The fall into sin gives us a basis for understanding how and why humans do negatively impact the world and fracture the created relationships. But the history of redemption gives us hope for a consummated new heaven and new earth…a hope that cannot be approached from a merely naturalistic worldview. It also gives us a reason to be concerned about stewardship of the world (rightly construed).
In case you haven’t noticed, the price of gasoline has been going up lately. And, with all the predictability of the swallows returning to Capistrano, the cry has gone up from certain quarters of society for the government to do something about the situation. Unfortunately for consumers in paradise, the State of Hawaii has decided to respond to that demand by instituting price caps on gasoline.
The price caps, which will be instituted on September 1, are the result of a process that began with the passage of Act 77, which was enacted in June of 2002. Implementation of the act was delayed, however, in order for enough time to pass for a more comprehensive study of Hawaii’s gasoline market to be undertaken. One might ask whether it might have been better to do that before passing price control legislation, but I suppose we should be thankful that the legislature required this inquiry at all.
My sense is that the balance between political activism and personal evangelism among American evangelical leaders is often out-of-whack. A perfect example is the fight over FCC regulation of decency in the media.
A huge cadre of evangelical leaders seem to rely primarily on political intervention and lobbying to fight indecency. This puts the cart before the horse.
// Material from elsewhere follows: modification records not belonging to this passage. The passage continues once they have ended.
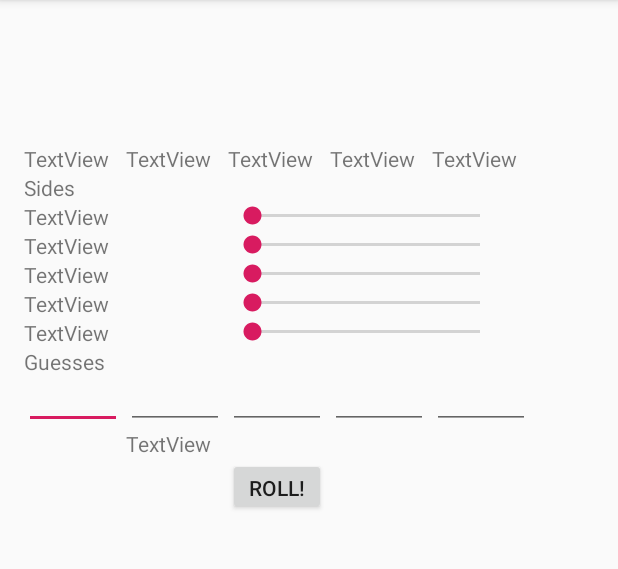
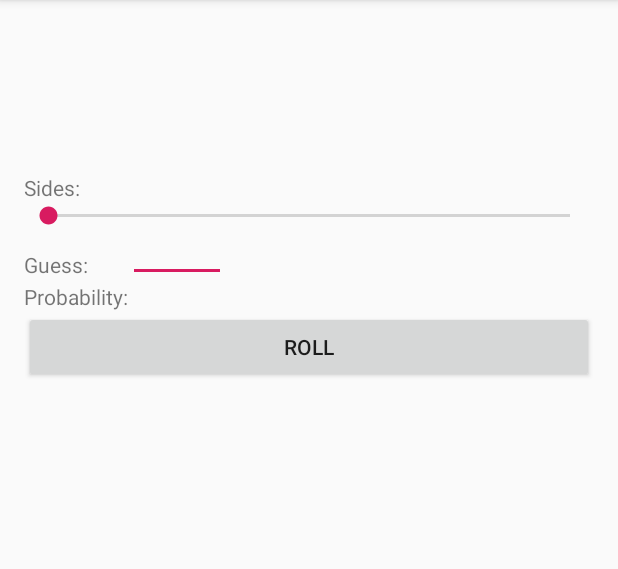
Before and after one commit to dj-pocket-cloud/Dice-Roller, an Android app: the screen it shows after launch (MainActivity), on a phone screen of 412 x 824 dp, the part 84-653 px from its top. Run offline under Robolectric (Android 15) with nearby library versions, the phone set to English and light mode, and no system bars.

Commit message:
re-worked GUI

```diff
--- a/app/src/main/res/layout/activity_main.xml
+++ b/app/src/main/res/layout/activity_main.xml
@@ -12,182 +12,64 @@
         android:layout_margin="@dimen/default_gap"
         android:padding="@dimen/default_gap"
         app:alignmentMode="alignBounds"
-        app:columnCount="5"
-        app:rowCount="14"
-        tools:layout_editor_absoluteX="16dp"
-        tools:layout_editor_absoluteY="30dp">
+        app:columnCount="2"
+        app:rowCount="9"
+        tools:layout_editor_absoluteX="25dp"
+        tools:layout_editor_absoluteY="55dp">
 
         <ImageView
             android:id="@+id/diceimg1"
             android:layout_width="68dp"
             android:layout_height="80dp"
             app:layout_column="0"
+            app:layout_columnSpan="2"
             app:layout_gravity="center"
             app:layout_row="0"
-            tools:srcCompat="@tools:sample/avatars" />
-
-        <ImageView
-            android:id="@+id/diceimg2"
-            android:layout_width="68dp"
-            android:layout_height="80dp"
-            app:layout_column="1"
-            app:layout_gravity="center"
-            app:layout_row="0"
-            tools:srcCompat="@tools:sample/avatars" />
-
-        <ImageView
-            android:id="@+id/diceimg3"
-            android:layout_width="68dp"
-            android:layout_height="80dp"
-            app:layout_column="2"
-            app:layout_gravity="center"
-            app:layout_row="0"
-            tools:srcCompat="@tools:sample/avatars" />
-
-        <ImageView
-            android:id="@+id/diceimg4"
-            android:layout_width="68dp"
-            android:layout_height="80dp"
-            app:layout_column="3"
-            app:layout_gravity="center"
-            app:layout_row="0"
-            tools:srcCompat="@tools:sample/avatars" />
-
-        <ImageView
-            android:id="@+id/diceimg5"
-            android:layout_width="68dp"
-            android:layout_height="80dp"
-            app:layout_column="4"
-            app:layout_row="0"
+            app:layout_rowSpan="1"
             tools:srcCompat="@tools:sample/avatars" />
 
         <TextView
             android:id="@+id/divevalue1"
             android:layout_width="wrap_content"
             android:layout_height="wrap_content"
-            android:text="TextView"
+            android:text="@string/die_value"
             app:layout_column="0"
+            app:layout_columnSpan="2"
+            app:layout_gravity="center_horizontal"
             app:layout_row="1" />
-
-        <TextView
-            android:id="@+id/divevalue2"
-            android:layout_width="wrap_content"
-            android:layout_height="wrap_content"
-            android:text="TextView" />
-
-        <TextView
-            android:id="@+id/divevalue3"
-            android:layout_width="wrap_content"
-            android:layout_height="wrap_content"
-            android:text="TextView" />
-
-        <TextView
-            android:id="@+id/divevalue4"
-            android:layout_width="wrap_content"
-            android:layout_height="wrap_content"
-            android:text="TextView" />
-
-        <TextView
-            android:id="@+id/divevalue5"
-            android:layout_width="wrap_content"
-            android:layout_height="wrap_content"
-            android:text="TextView" />
 
         <SeekBar
             android:id="@+id/sidebar1"
-            android:layout_width="184dp"
+            android:layout_width="207dp"
             android:layout_height="wrap_content"
-            app:layout_column="2"
-            app:layout_columnSpan="3"
-            app:layout_row="4" />
-
-        <SeekBar
-            android:id="@+id/sidebar2"
-            android:layout_width="184dp"
-            android:layout_height="wrap_content"
-            app:layout_column="2"
-            app:layout_columnSpan="3"
-            app:layout_row="5" />
-
-        <SeekBar
-            android:id="@+id/sidebar3"
-            android:layout_width="184dp"
-            android:layout_height="wrap_content"
-            app:layout_column="2"
-            app:layout_columnSpan="3"
-            app:layout_row="6" />
-
-        <SeekBar
-            android:id="@+id/sidebar4"
-            android:layout_width="184dp"
-            android:layout_height="wrap_content"
-            app:layout_column="2"
-            app:layout_columnSpan="3"
-            app:layout_row="7" />
-
-        <SeekBar
-            android:id="@+id/sidebar5"
-            android:layout_width="184dp"
-            android:layout_height="wrap_content"
-            app:layout_column="2"
-            app:layout_columnSpan="3"
-            app:layout_row="8" />
+            app:layout_column="0"
+            app:layout_columnSpan="2"
+            app:layout_gravity="fill_horizontal|center"
+            app:layout_row="3" />
 
         <TextView
             android:id="@+id/sides_text"
             android:layout_width="wrap_content"
             android:layout_height="wrap_content"
-            android:text="Sides"
+            android:text="Sides:"
             app:layout_column="0"
-            app:layout_row="3" />
+            app:layout_row="2" />
 
         <TextView
             android:id="@+id/guesses_text"
             android:layout_width="wrap_content"
             android:layout_height="wrap_content"
-            android:text="Guesses"
+            android:text="Guess:"
             app:layout_column="0"
-            app:layout_row="9" />
+            app:layout_row="4" />
 
         <TextView
             android:id="@+id/sidevalue1"
             android:layout_width="wrap_content"
             android:layout_height="wrap_content"
-            android:text="TextView"
-            app:layout_column="0"
-            app:layout_row="4" />
-
-        <TextView
-            android:id="@+id/sidevalue2"
-            android:layout_width="wrap_content"
-            android:layout_height="wrap_content"
-            android:text="TextView"
-            app:layout_column="0"
-            app:layout_row="5" />
-
-        <TextView
-            android:id="@+id/sidevalue3"
-            android:layout_width="wrap_content"
-            android:layout_height="wrap_content"
-            android:text="TextView"
-            app:layout_column="0"
-            app:layout_row="6" />
-
-        <TextView
-            android:id="@+id/sidevalue4"
-            android:layout_width="wrap_content"
-            android:layout_height="wrap_content"
-            android:text="TextView"
-            app:layout_column="0"
-            app:layout_row="7" />
-
-        <TextView
-            android:id="@+id/sidevalue5"
-            android:layout_width="wrap_content"
-            android:layout_height="wrap_content"
-            android:text="TextView"
-            app:layout_column="0"
-            app:layout_row="8" />
+            android:text="@string/side_value"
+            app:layout_column="1"
+            app:layout_row="2" />
 
         <EditText
             android:id="@+id/guessesvalue1"
@@ -195,61 +77,34 @@
             android:layout_height="35dp"
             android:ems="10"
             android:inputType="number"
-            app:layout_column="0"
-            app:layout_row="10" />
-
-        <EditText
-            android:id="@+id/guessesvalue2"
-            android:layout_width="65dp"
-            android:layout_height="35dp"
-            android:ems="10"
-            android:inputType="number"
             app:layout_column="1"
-            app:layout_row="10" />
-
-        <EditText
-            android:id="@+id/guessesvalue3"
-            android:layout_width="65dp"
-            android:layout_height="35dp"
-            android:ems="10"
-            android:inputType="number"
-            app:layout_column="2"
-            app:layout_row="10" />
-
-        <EditText
-            android:id="@+id/guessesvalue4"
-            android:layout_width="65dp"
-            android:layout_height="35dp"
-            android:ems="10"
-            android:inputType="number"
-            app:layout_column="3"
-            app:layout_row="10" />
-
-        <EditText
-            android:id="@+id/guessesvalue5"
-            android:layout_width="65dp"
-            android:layout_height="35dp"
-            android:ems="10"
-            android:inputType="number"
-            app:layout_column="4"
-            app:layout_row="10" />
+            app:layout_row="4" />
 
         <TextView
-            android:id="@+id/totalprobability"
-            android:layout_width="201dp"
+            android:id="@+id/probability_text"
+            android:layout_width="wrap_content"
             android:layout_height="wrap_content"
-            android:text="TextView"
+            android:text="Probability:"
+            app:layout_column="0"
+            app:layout_row="6" />
+
+        <TextView
+            android:id="@+id/probability_value"
+            android:layout_width="wrap_content"
+            android:layout_height="wrap_content"
+            android:text="@string/probability_value"
             app:layout_column="1"
-            app:layout_columnSpan="3"
-            app:layout_row="11" />
+            app:layout_row="6" />
 
         <Button
-            android:id="@+id/rollbutton"
-            android:layout_width="65dp"
-            android:layout_height="38dp"
-            android:text="Roll!"
-            app:layout_column="2"
-            app:layout_row="12" />
+            android:id="@+id/button"
+            android:layout_width="wrap_content"
+            android:layout_height="wrap_content"
+            android:text="Roll"
+            app:layout_column="0"
+            app:layout_columnSpan="2"
+            app:layout_gravity="fill_horizontal"
+            app:layout_row="7" />
 
     </android.support.v7.widget.GridLayout>
 </android.support.constraint.ConstraintLayout>
--- a/app/src/main/res/values/strings.xml
+++ b/app/src/main/res/values/strings.xml
@@ -1,3 +1,6 @@
 <resources>
     <string name="app_name">Dice Roller</string>
+    <string name="probability_value" />
+    <string name="side_value" />
+    <string name="die_value" />
 </resources>
```
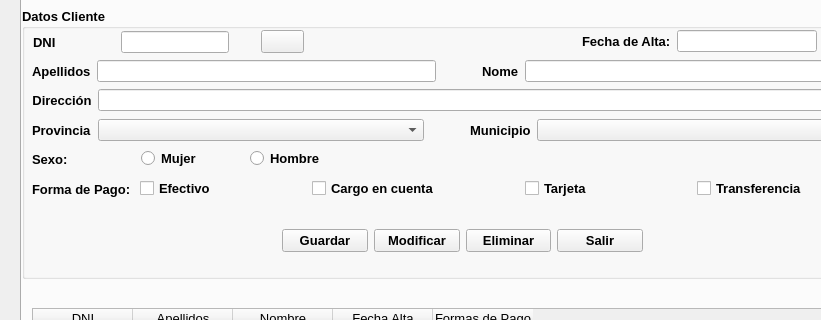
The window that window.ui (gaelrf/reyfernandez) describes before a commit, drawn with Qt 5; both pictures show x 0 to 821 and y 126 to 446 of the 916 by 907 pixel window.
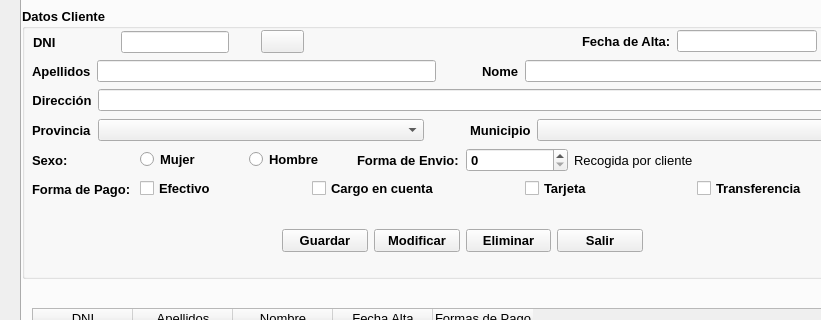
The same window after the commit.

```diff
--- a/window.ui
+++ b/window.ui
@@ -78,8 +78,8 @@
         <rect>
          <x>10</x>
          <y>140</y>
-         <width>321</width>
-         <height>22</height>
+         <width>661</width>
+         <height>24</height>
         </rect>
        </property>
        <layout class="QHBoxLayout" name="horizontalLayout_5">
@@ -117,6 +117,29 @@
           </attribute>
          </widget>
         </item>
+        <item>
+         <widget class="QLabel" name="lblEnvio">
+          <property name="text">
+           <string>Forma de Envio:</string>
+          </property>
+         </widget>
+        </item>
+        <item>
+         <widget class="QSpinBox" name="spinEnvio"/>
+        </item>
+        <item>
+         <widget class="QLabel" name="lblRecogida">
+          <property name="font">
+           <font>
+            <weight>50</weight>
+            <bold>false</bold>
+           </font>
+          </property>
+          <property name="text">
+           <string>Recogida por cliente</string>
+          </property>
+         </widget>
+        </item>
        </layout>
       </widget>
       <widget class="QWidget" name="layoutWidget">
```
Left out of the diff: 2 changed lines with no effect on the pictures.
“Indecency” nearly always means some perceived illicit sexual content, so let’s look at how evangelical Christians are fighting pornography as a prime example. There’s been a lot of hubbub over proposed “.xxx” domain registration for adult Internet sites (here’s a good critical review from CEI).
The politically activist evangelical model views government coercive force as the primary means of achieving the desired end, in this case media decency. In extreme cases, what might otherwise be viewed as a secondary means, such as personal evangelism and conversion, can be completely overshadowed and even explicitly denounced.
So in the case of X3Church, a Christian pornography ministry aimed at consumers and producers of pornography, evangelical leaders criticize or distance themselves from the effort. At the same time Pat Robertson is busy pontificating on US foreign policy, he is rebuking X3Church. According to Robertson, while Jesus would not go to a porn convention, he might be in favor of assassination of a foreign political leader.
A scheduled appearance by X3Church leaders at Jerry Falwell’s Liberty University has apparently been cancelled because of concern about the propriety of the ministry (as reported in the X3Church newsletter. The relevant blog post at the x3blog has been removed).
Christians should not refrain from making their moral judgments heard in public debates about policy issues. But political means should be viewed as secondary means to achieving desired ends and they should certainly never displace evangelism as the primary means of the inbreaking of God’s kingdom (see the Great Commission).
As I’ve said before, a far better way than coercing others to adhere to objective standards of morality is to convert them to those standards. It is ultimately only through proclamation of the Gospel that the culture and the nation will be redeemed. For the church is to engage the world not with the sword of the government, but with “sword of the Spirit, which is the word of God” (Ephesians 6:17 NIV).
For a rather different view on this, especially with respect to the FCC, and more relevant reading, see yesterday’s BreakPoint commentary from Charles Colson, “Shaking in their Boots.”